1894 - 1943

"Let it be known that homosexuals are not cowards."

- Willem Arondeus (his last words before being shot by a firing squad)

Against his parents’ wishes, he left home at 18 to pursue his dream of being an artist, struggling for almost 10 years with virtually no recognition of his considerable talent. He turned to writing just as he began to discover his same sex desires in the company of a younger man named Jan with whom he fell deeply in love. After completing the biography of a gay Parisian artist who fought alongside intellectuals and artists in the wake of the Franco-Prussian War, Arondeus was inspired to join the Dutch Resistance that faced down the German occupation of The Netherlands in May 1940. In 1943 he led a raid that resulted in the destruction of the Citizen Registration Building of Amsterdam, the Nazi’s primary means of tracking the movements of the people it sought to control. This inspired similar successful attacks throughout the country.  Arondeus and his gay comrades were betrayed and sentenced to death by firing squad on July 1, 1943. He asked his lawyer to make their homosexuality public after the war so “The people would know that gays are no cowards!” After the war Arondeus estranged family received a medal of honour from the Dutch government for his sacrifice. But it was not until a TV documentary in 1990 that it become known to the general public that Arondeus, and those who were martyred with him, were gay.


Gender Male

Sexual Orientation Gay

Gender Identity Cisgender

Ethnicity Caucasian/White

Nations Affiliated Netherlands

Era/Epoch World War II (1939-1945)

Field(s) of Contribution




Social Justice

Commemorations & Honors

Dutch Government Arwarded the Arondeus Family Posthumous Medal in Willem's Honor (1945)

Posthumous Netherlands Resistance Memorial Cross Award (1984)

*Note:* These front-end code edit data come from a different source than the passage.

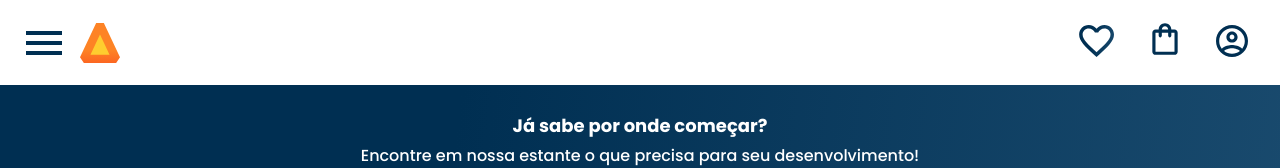
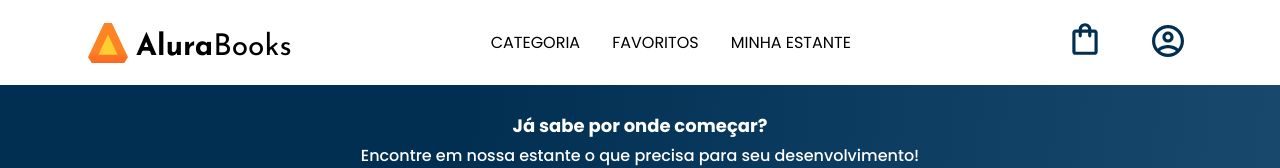
Before and after one commit to silneydeaquino/Alurabooks, a plain HTML site: page index.html in a window 1280 px wide. Shown: the top 168 px of the page. Drawn offline with nearby package versions, Linux system fonts and the light colour scheme.

Commit message:
feat(header): add responsiveness

```diff
--- a/assets/css/header.css
+++ b/assets/css/header.css
@@ -26,3 +26,45 @@
 .cabecalho__imagem {
     margin: 0 0.5em;
 }
+
+@media screen and (min-width: 1024px) {
+    .cabecalho{
+        padding: 1em 5em;
+    }
+
+    .container__logo {
+        display: flex;
+        align-items: flex-end;
+    }
+
+    .cabecalho__menu-hamburguer{
+        display: none;
+    }
+    .cabecalho__titulo {
+        font-family: var(--fonte-secundaria);
+        color: var(--preto);
+        font-size: 30px;
+    }
+
+    .cabecalho__titulo b {
+        font-weight: 700;
+    }
+
+    .cabecalho__lista {
+        display: flex;
+        column-gap: 32px;
+    }
+
+    .lista__itens {
+        color: var(--preto);
+        text-transform: uppercase;
+    }
+
+    .cabecalho__imagem--perfil{
+        padding-left: 1em;
+    }
+
+    .cabecalho__imagem--favoritos {
+        display: none;
+    }
+}
--- a/index.html
+++ b/index.html
@@ -11,18 +11,26 @@
     <link href="https://fonts.googleapis.com/css2?family=Poppins:wght@300;400;500;700&display=swap" rel="stylesheet">
     <link rel="stylesheet" href="https://cdn.jsdelivr.net/npm/swiper@8/swiper-bundle.min.css"/>
     <link rel="stylesheet" href="assets/css/style.css">
+    <link rel="preconnect" href="https://fonts.googleapis.com">
+    <link rel="preconnect" href="https://fonts.gstatic.com" crossorigin>
+    <link href="https://fonts.googleapis.com/css2?family=Josefin+Sans:wght@400;700&display=swap" rel="stylesheet">
 </head>
 <body>
     <header class="cabecalho">
-        <div class="container">
-
+        <div class="container container__logo" style="display: flex;">
             <span class="cabecalho__menu-hamburguer cabecalho__imagem"></span>
             <img src="assets/img/Logo.svg" alt="Logo AluraBooks" class="cabecalho__imagem">
+            <h1 class="cabecalho__titulo"><b>Alura</b>Books</h1>
         </div>
-        <div class="container">
-            <a href="#"><img src="assets/img/Favoritos.svg" alt="Meus Favoritos" class="cabecalho__imagem"></a>
+        <ul class="cabecalho__lista">
+            <li class="lista__itens">Categoria</li>
+            <li class="lista__itens">Favoritos</li>
+            <li class="lista__itens">Minha Estante</li>
+        </ul>
+        <div class="container container__icones">
+            <a href="#"><img src="assets/img/Favoritos.svg" alt="Meus Favoritos" class="cabecalho__imagem cabecalho__imagem--favoritos"></a>
             <a href="#"><img src="assets/img/Compras.svg" alt="Carrinhos de Compras" class="cabecalho__imagem"></a>
-            <a href="#"><img src="assets/img/Usuario.svg" alt="Meu Perfil" class="cabecalho__imagem" ></a>
+            <a href="#"><img src="assets/img/Usuario.svg" alt="Meu Perfil" class="cabecalho__imagem cabecalho__imagem--perfil" ></a>
         </div>
     </header>
 
```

Yad Vashem Recognized Arondeus as Righteous Among the Nations (1986)


Original Biography Author
Owen Keehnen
Biography Edited By
Victor Salvo
Resources Coordination
Carrie Maxwell